• Increasing the sentences for unlawful possession of a firearm by violent felons and felony drug offenders, as well as unlawfully providing a handgun to a juvenile
Rep. Cameron Sexton (R-Crossville) also spoke at Thursday’s announcement. He said “it’s a great day” for law-abiding citizens who want to carry guns, as well as “our partners in law enforcement.”
“Communities all across our great state of Tennessee will find this to be an effective tool in combating gangs and violent crime because we’ll be taking guns out of the hands of criminals and taking criminals off the streets in Tennessee,” Sexton said.
Rep. William Lambert (R-Portland) said Tennessee’s bill is the “first of its kind constitutional carry bill that to my knowledge has ever been filed anywhere in the nation.”
“This bill reduces penalties for otherwise law-abiding citizens, individuals who have done nothing wrong other than exercise their Second Amendment right, individuals that would be eligible to get a carry permit, but for whatever reason, did not do so before they came across the attention of law enforcement,” Lambert said. “These are individuals that are mothers and fathers.
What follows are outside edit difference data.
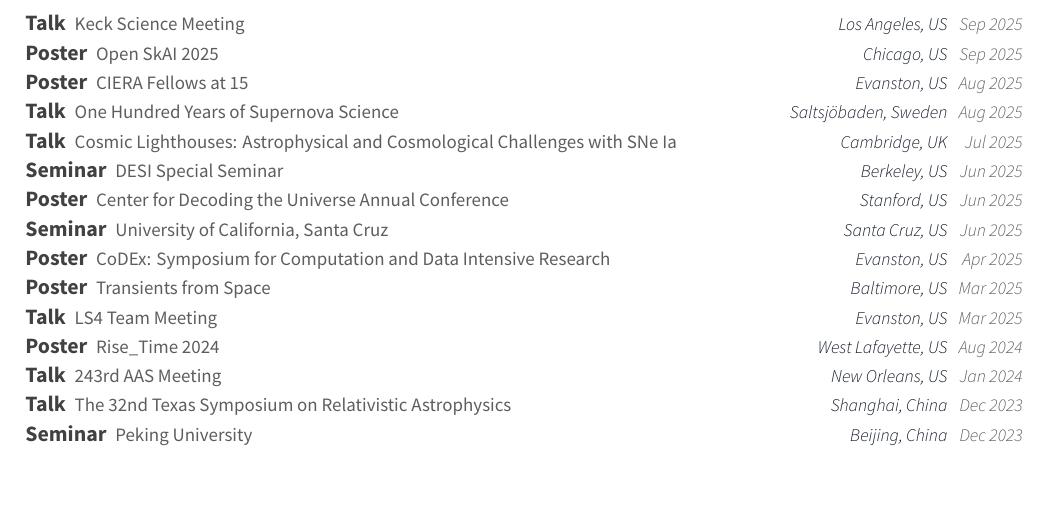
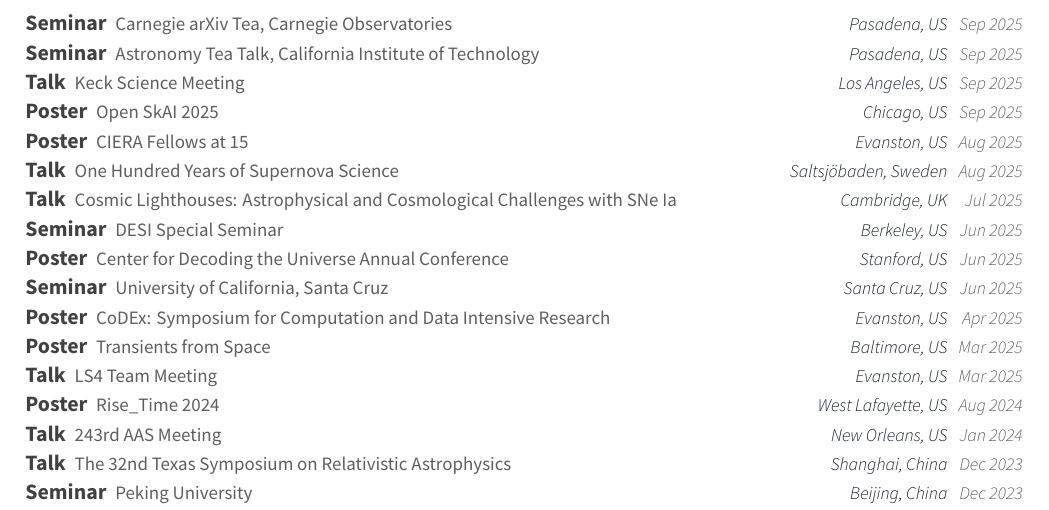
Before and after one commit to slowdivePTG/slowdivePTG.github.io, a LaTeX CV (cv/resume_cv.tex, which reads cv/cv-sections/presentation.tex): part of page 3 of 4, cut at the place of the change, the shorter picture padded with empty space. Compiled offline with XeLaTeX.

Commit message:
cv updated: sep 24, 2025

```diff
--- a/cv/cv-sections/presentation.tex
+++ b/cv/cv-sections/presentation.tex
@@ -11,6 +11,18 @@
 \begin{cventries}
 
 	%------------------------------------------------
+	\cvsimsimpentry
+	{Seminar}
+	{Carnegie arXiv Tea, Carnegie Observatories}
+	{Pasadena, US}
+	{Sep 2025}
+
+	\cvsimsimpentry
+	{Seminar}
+	{Astronomy Tea Talk, California Institute of Technology}
+	{Pasadena, US}
+	{Sep 2025}
+
 	\cvsimsimpentry
 	{Talk}
 	{Keck Science Meeting}
```
Also changed, not shown: cv/resume_cv.pdf.
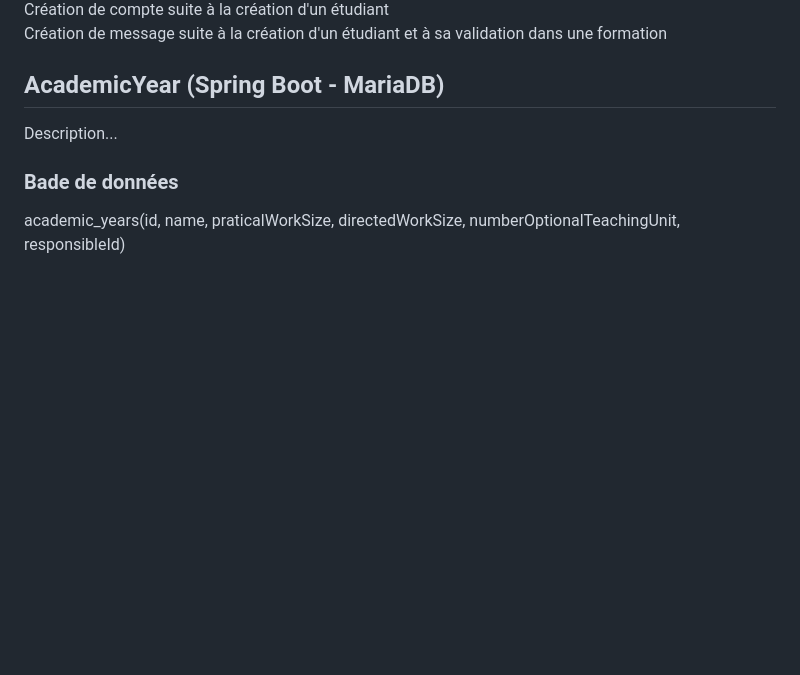
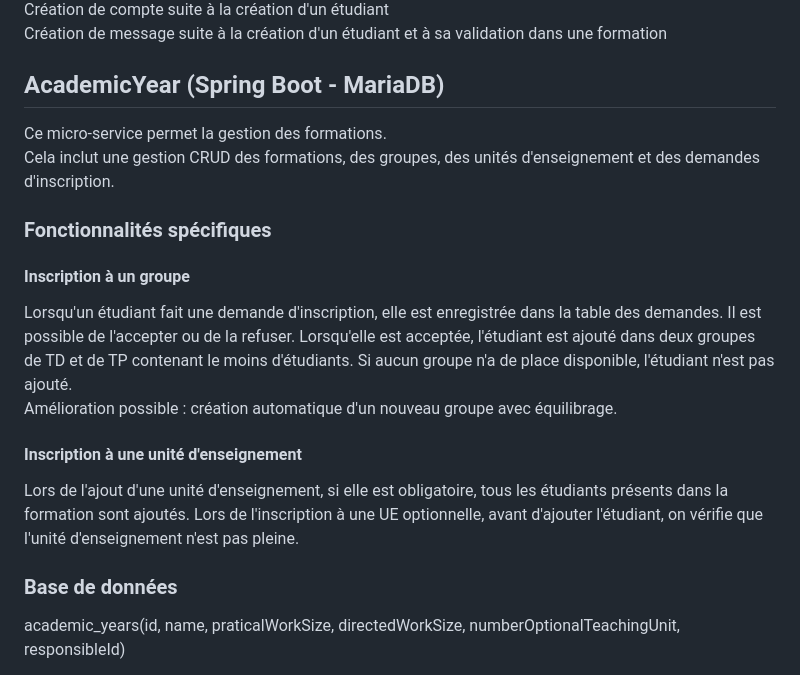
Before and after one commit to elebras1/EtuGestion, a Markdown page: README.md, the part around the change. Drawn GitHub-style; blank space fills up the shorter version.

```diff
--- a/README.md
+++ b/README.md
@@ -36,8 +36,18 @@ Création de message suite à la création d'un étudiant et à sa validation da
 
 
 ## AcademicYear (Spring Boot - MariaDB)
-Description...
-### Bade de données
+Ce micro-service permet la gestion des formations.
+Cela inclut une gestion CRUD des formations, des groupes, des unités d'enseignement et des demandes d'inscription.
+
+### Fonctionnalités spécifiques
+#### Inscription à un groupe
+Lorsqu'un étudiant fait une demande d'inscription, elle est enregistrée dans la table des demandes. Il est possible de l'accepter ou de la refuser. Lorsqu'elle est acceptée, l'étudiant est ajouté dans deux groupes de TD et de TP contenant le moins d'étudiants. Si aucun groupe n'a de place disponible, l'étudiant n'est pas ajouté.
+Amélioration possible : création automatique d'un nouveau groupe avec équilibrage.
+
+#### Inscription à une unité d'enseignement
+Lors de l'ajout d'une unité d'enseignement, si elle est obligatoire, tous les étudiants présents dans la formation sont ajoutés. Lors de l'inscription à une UE optionnelle, avant d'ajouter l'étudiant, on vérifie que l'unité d'enseignement n'est pas pleine.
+
+### Base de données
 academic_years(id, name, praticalWorkSize, directedWorkSize, numberOptionalTeachingUnit, responsibleId)
   - id: Long
   - name: String
```
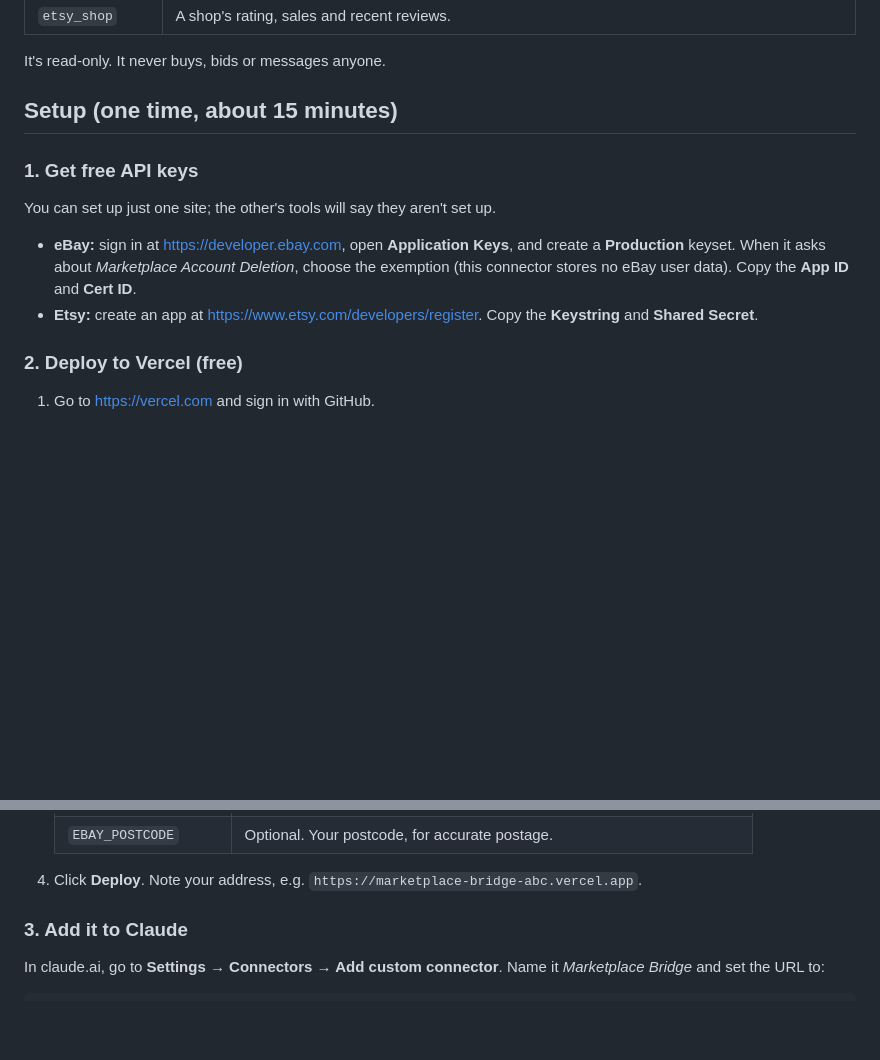
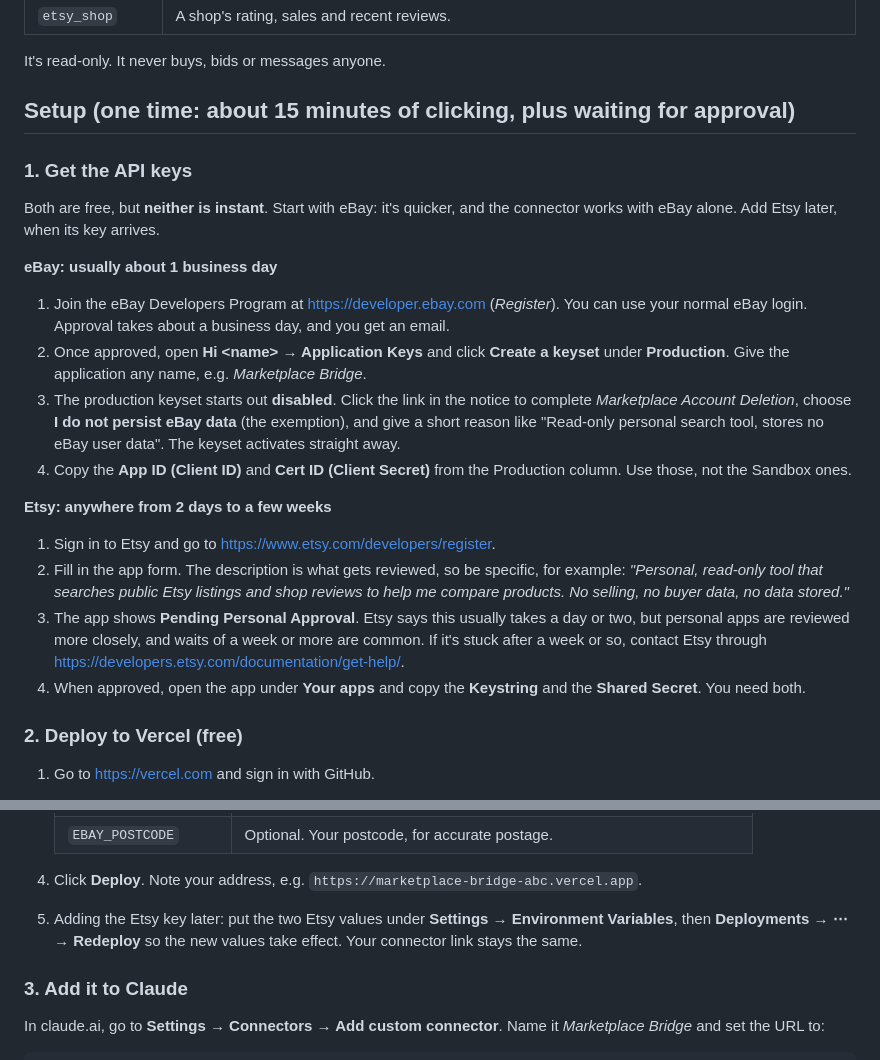
Before and after one commit to stanandrandymarsh-1554/Ai-assist, a Markdown page: README.md, 2 parts joined by grey strips. Drawn GitHub-style; blank space fills up the shorter version.

Commit message:
README: realistic eBay and Etsy key steps, waits and gotchas
Co-Authored-By: Claude Opus 5.5 <noreply@anthropic.com>
Claude-Session: https://claude.ai/code/session_017KSKKDNv1DSFTdMVuDyQk4

```diff
--- a/README.md
+++ b/README.md
@@ -16,18 +16,41 @@ Desktop and Cowork.
 
 It's read-only. It never buys, bids or messages anyone.
 
-## Setup (one time, about 15 minutes)
+## Setup (one time: about 15 minutes of clicking, plus waiting for approval)
 
-### 1. Get free API keys
+### 1. Get the API keys
 
-You can set up just one site; the other's tools will say they aren't set up.
+Both are free, but **neither is instant**. Start with eBay: it's quicker,
+and the connector works with eBay alone. Add Etsy later, when its key
+arrives.
 
-- **eBay:** sign in at <https://developer.ebay.com>, open **Application
-  Keys**, and create a **Production** keyset. When it asks about
-  *Marketplace Account Deletion*, choose the exemption (this connector stores
-  no eBay user data). Copy the **App ID** and **Cert ID**.
-- **Etsy:** create an app at <https://www.etsy.com/developers/register>.
-  Copy the **Keystring** and **Shared Secret**.
+**eBay: usually about 1 business day**
+1. Join the eBay Developers Program at <https://developer.ebay.com>
+   (*Register*). You can use your normal eBay login. Approval takes about a
+   business day, and you get an email.
+2. Once approved, open **Hi \<name\> → Application Keys** and click
+   **Create a keyset** under **Production**. Give the application any name,
+   e.g. *Marketplace Bridge*.
+3. The production keyset starts out **disabled**. Click the link in the
+   notice to complete *Marketplace Account Deletion*, choose **I do not
+   persist eBay data** (the exemption), and give a short reason like
+   "Read-only personal search tool, stores no eBay user data". The keyset
+   activates straight away.
+4. Copy the **App ID (Client ID)** and **Cert ID (Client Secret)** from
+   the Production column. Use those, not the Sandbox ones.
+
+**Etsy: anywhere from 2 days to a few weeks**
+1. Sign in to Etsy and go to <https://www.etsy.com/developers/register>.
+2. Fill in the app form. The description is what gets reviewed, so be
+   specific, for example: *"Personal, read-only tool that searches public
+   Etsy listings and shop reviews to help me compare products. No selling,
+   no buyer data, no data stored."*
+3. The app shows **Pending Personal Approval**. Etsy says this usually
+   takes a day or two, but personal apps are reviewed more closely, and
+   waits of a week or more are common. If it's stuck after a week or so,
+   contact Etsy through <https://developers.etsy.com/documentation/get-help/>.
+4. When approved, open the app under **Your apps** and copy the
+   **Keystring** and the **Shared Secret**. You need both.
 
 ### 2. Deploy to Vercel (free)
 
@@ -46,6 +69,9 @@ You can set up just one site; the other's tools will say they aren't set up.
    | `EBAY_POSTCODE` | Optional. Your postcode, for accurate postage. |
 
 4. Click **Deploy**. Note your address, e.g. `https://marketplace-bridge-abc.vercel.app`.
+5. Adding the Etsy key later: put the two Etsy values under **Settings →
+   Environment Variables**, then **Deployments → ⋯ → Redeploy** so the new
+   values take effect. Your connector link stays the same.
 
 ### 3. Add it to Claude
 
```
These are individuals that are business owners. These are individuals that are employees throughout the state of Tennessee that choose to carry firearms for their own protection. And to criminalize that behavior is ridiculous.”
“On the other hand,” Lambert continued, “for those criminals out there, those felons, those that choose to misuse their firearms and attack their fellow citizens, hear this now, if you steal a gun in this state, if you use that gun, or if you possess that gun and you're a convicted felon, you will go to prison and you will go to prison for a very long time.”
Currently, 16 states have constitutional carry laws in place.
One group pushing for this type of legislation nationally is the National Association for Gun Rights. The group is currently working with legislators in five states, including Tennessee, to encourage the passing of a constitutional carry law.
The group has also started a petition asking legislators to pass the law.
“Study after study proves more guns in the hands of law-abiding citizens means less crime,” the petition reads in part. “Yet politicians in BOTH parties in Nashville haven’t stopped infringing on our God-given rights.”
The petition continues saying that “requiring law-abiding citizens to beg for government permission through the permit system before they can exercise their constitutional right to keep and bear arms is a clear violation of that right.”
Currently, in Tennessee to carry a handgun openly or concealed, one must apply for an Enhanced Handgun Carry Permit. Requirements for receiving the permit include payment of a $100 application fee and the completion of an eight-hour handgun safety course.
As of January 1st, to carry a concealed handgun, the law requires a $65 application fee and proof of firearms training that the Tennessee Department of Safety and Homeland Security “deems adequate.” This could include online courses or courses administered by law enforcement, wildlife agencies, or organizations specializing in firearms such as the NRA.
Ahead of Thursday’s announcement, the Tennessee chapter of Moms Demand Action voiced opposition to permitless carry in a Facebook post.
“There are basic safety and training standards that should be met when it comes to carrying guns in public,” the group’s post reads. “It’s common sense. It’s unacceptable that our lawmakers keep trying to pass bills that threaten our public safety, especially after Americans across the country have called for stronger gun laws in unprecedented numbers after the horrific school shooting in Parkland.”
The group’s post includes a link to a petition created by Everytown for Gun Safety opposing the legislation.
Also ahead of the governor’s announcement, Sen. Raumesh Akbari (D-Memphis) released a statement opposing the legislation.
“Whether you live in a city or suburb, no family is made safer by laws that encourage more untrained and unlicensed people to carry lethal firearms,” Akbari said. “Tennesseans support the Second Amendment, but they also believe firmly in responsible gun ownership and policies, like mandatory background checks that promote accountability. Permitless carry is a bad idea that endangers every Tennessean.”